This means that, at a sector level, unrestricted reserves are equivalent to 82.2 per cent of total income. Unrestricted reserves represent the value of the institution’s accumulated funds through surpluses reported in its income statement, on whose use there are no restrictions. They can be used as a proxy for the overall value of an institution. Institutions may also hold restricted reserves, such as endowments and donations, which can only be used for specific purposes.
The aggregate sector position masks a significant spread of financial strength and a concentration of large unrestricted reserves in a small number of institutions, with 10 institutions reporting half of the sector’s unrestricted reserve balance at 31 July 2016.
Unrestricted reserves as a percentage of total income also varied considerably at an institutional level.

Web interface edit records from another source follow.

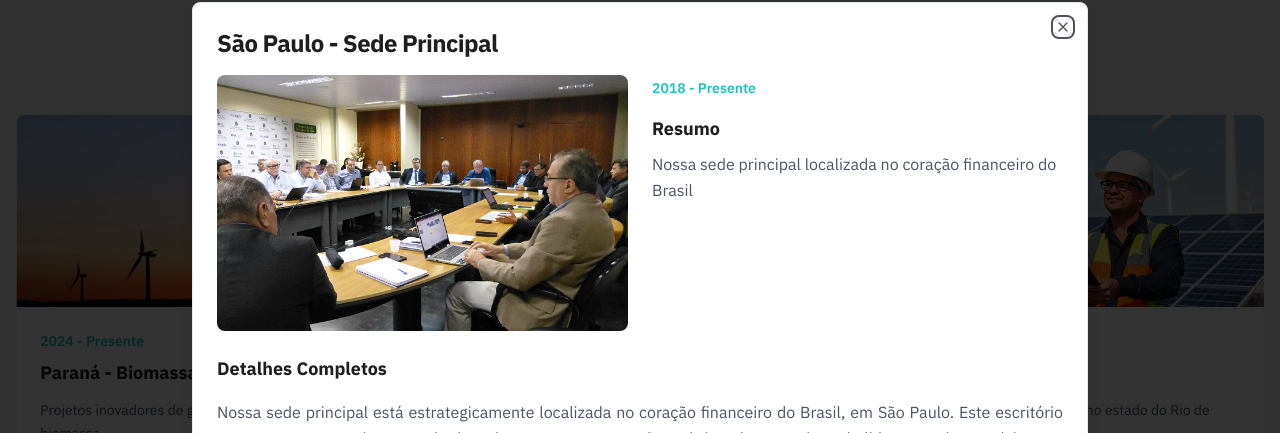
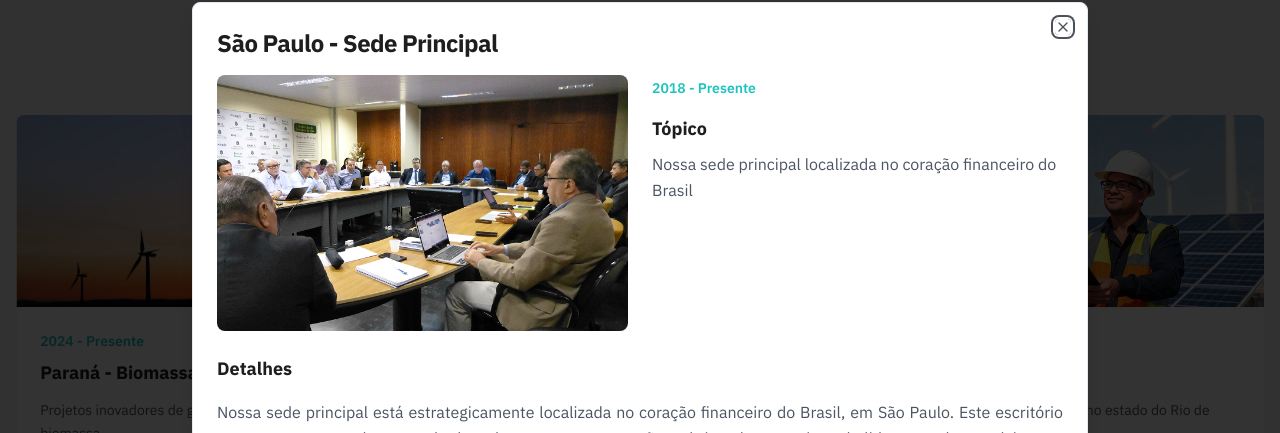
Before and after one commit to eduardoalins/WebFarm, a React (Vite) app: page /sobrenos in a window 1280 px wide. Both pictures are taken after a click on the element 640 px from the left and 1982 px from the top of the page. Shown: the part 1691-2124 px from the top of the page. Built offline with nearby package versions, Linux system fonts and the light colour scheme.

Commit message:
Atualização nos cards das noticias dentro

```diff
--- a/src/pages/SobreNos.tsx
+++ b/src/pages/SobreNos.tsx
@@ -513,7 +513,7 @@ const SobreNos = () => {
                     </div>
                     <div>
                       <h4 className="font-ibm-plex font-bold text-lg text-farm-dark mb-2">
-                        Resumo
+                        Tópico
                       </h4>
                       <p className="font-ibm-plex text-gray-600 leading-relaxed">
                         {selectedEvento.descricao}
@@ -523,7 +523,7 @@ const SobreNos = () => {
                 </div>
                 <div>
                   <h4 className="font-ibm-plex font-bold text-lg text-farm-dark mb-4">
-                    Detalhes Completos
+                    Detalhes
                   </h4>
                   <p className="font-ibm-plex text-gray-600 leading-relaxed text-justify">
                     {selectedEvento.descricaoCompleta}
```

As at 31 July 2016, unrestricted reserves ranged between -38 and 411 per cent of total income.
Pension liabilities increased by £2.4 billion in 2015-16, to reach £9.5 billion at 31 July 2016, which was equivalent to a rise of 33 per cent.
These liabilities look set to rise further following outcomes of triennial reviews of two of the sector’s major pension schemes, the Universities Superannuation Scheme and Local Government Pension Schemes.
Increasing deficits are likely to require additional funding in the form of higher contributions, adding to the financial pressures on many institutions that participate in these schemes.